Truth: The Sciatic Nerve Runs from the Low Back Down to the Toes
The sciatic nerve is located in front of the piriformis muscle (deep in the rear), including the lowest two nerves that exit from the lower spine (L4 and L5) and the first three sacral nerves (S1, S2 and S3).
Each of the nerves has two branches, one on each side of the spine. The root of each nerve exits the spine between two vertebra in the low back, travels down the back of each leg, and branches out to the leg and into each foot. The sciatic nerve is the largest single nerve in the human body.
Sciatic pain that radiates along this nerve can be excruciating and debilitating for many patients.
Truth: Sciatica Leg Pain is Caused By a Problem in the Low Back
Patients often feel leg pain from sciatica, which leads them to believe that there is something wrong with their legs.
However, because the sciatic nerve extends through the low back, legs and feet, a problem causing nerve compression in the low back can cause low back pain and feelings of pain through the legs, feet and sometimes the toes.
Truth: The Causes of Sciatica Are Not Genetic
As explained above, sciatica is the result of a problem in the low back that can develop from aging or from a spinal injury. These conditions are not passed on genetically, as patients may mistakenly believe.
There is no truth to the idea that sciatica is handed down from generation to generation.
In This Article:

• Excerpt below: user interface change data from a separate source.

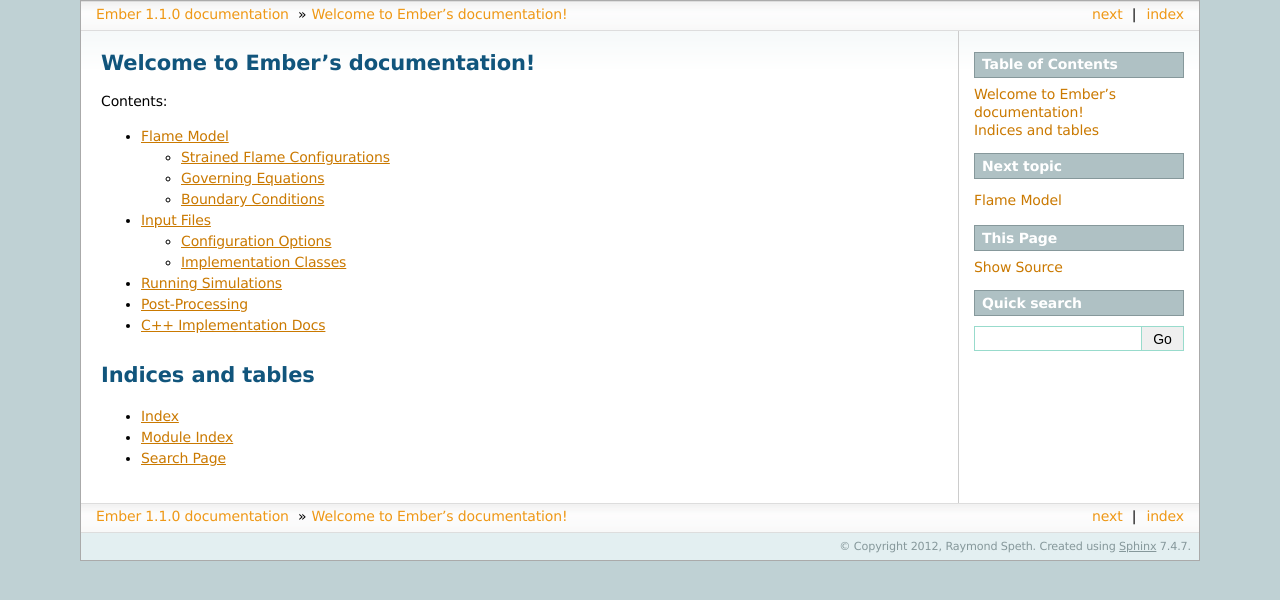
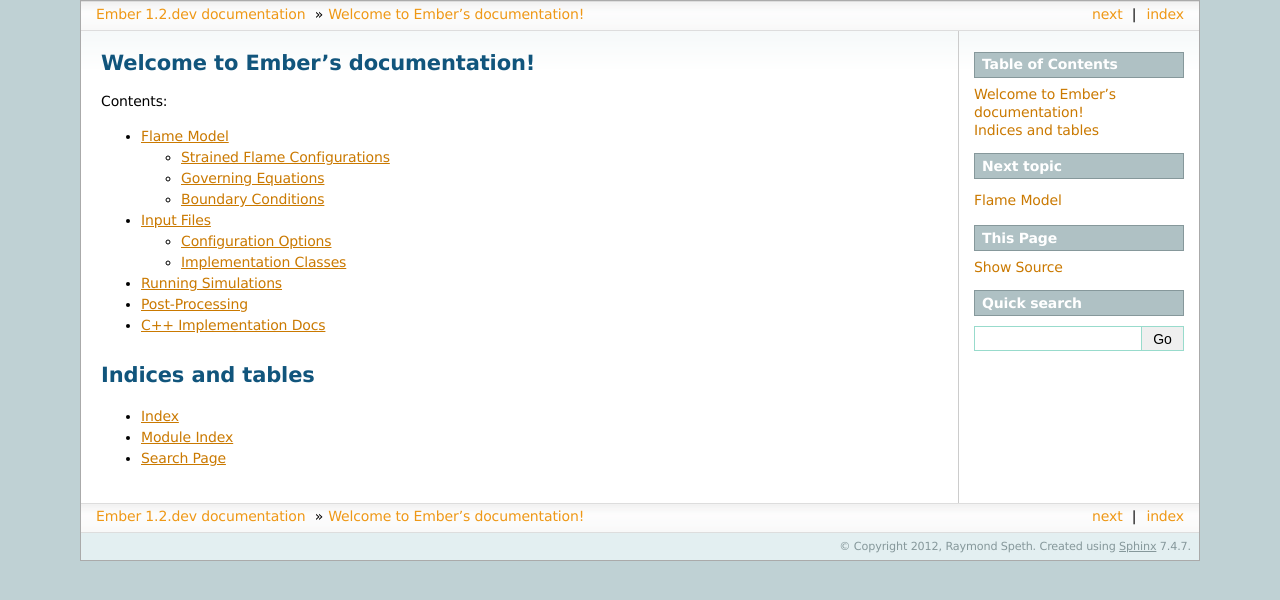
Before and after one commit to speth/ember, a Sphinx documentation site: the page built from doc/sphinx/source/index.rst, in a window 1280 px wide. Shown: the top 600 px of the page. Built offline with Sphinx 7.4.7, drawn with Linux system fonts in a browser that asks for light colours; formulas are drawn with MathJax 3.

Commit message:
Bump version to 1.2.dev

```diff
--- a/doc/sphinx/source/conf.py
+++ b/doc/sphinx/source/conf.py
@@ -53,9 +53,9 @@
 # built documents.
 #
 # The short X.Y version.
-version = '1.1'
+version = '1.2'
 # The full version, including alpha/beta/rc tags.
-release = '1.1.0'
+release = '1.2.dev'
 
 # The language for content autogenerated by Sphinx. Refer to documentation
 # for a list of supported languages.
```
Also changed, not shown: 2 other files.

Piriformis syndrome is a condition that is often confused with sciatica. When the piriformis muscle becomes tight, it can irritate the sciatic nerve. This causes sciatica-like pain, tingling and numbness that often run from the low back to the rear, down the leg and into the foot.
Although the discomfort from piriformis syndrome feels similar to sciatica, the two have different causes. With piriformis problems, the pain is not caused by a compressed nerve root where it exits the spine as occurs with true sciatica.
Correctly identifying the cause of the pain is important because the treatments for each type of pain tend to be very different.
The pain from arthritis or other joint problems is actually more common than sciatica, and they are often confused. In reality, sciatica and arthritis are classified as different types of pain. Radicular pain like sciatica is caused by a pinched nerve.
In contrast, referred leg pain from arthritis is dull, achy and often moves around and varies in intensity. Although the leg pain from arthritis may feel similar, it is not truly sciatica. Distinguishing the correct problem is important because the treatments for each type of pain often differ.
Read more in the Arthritis Health Center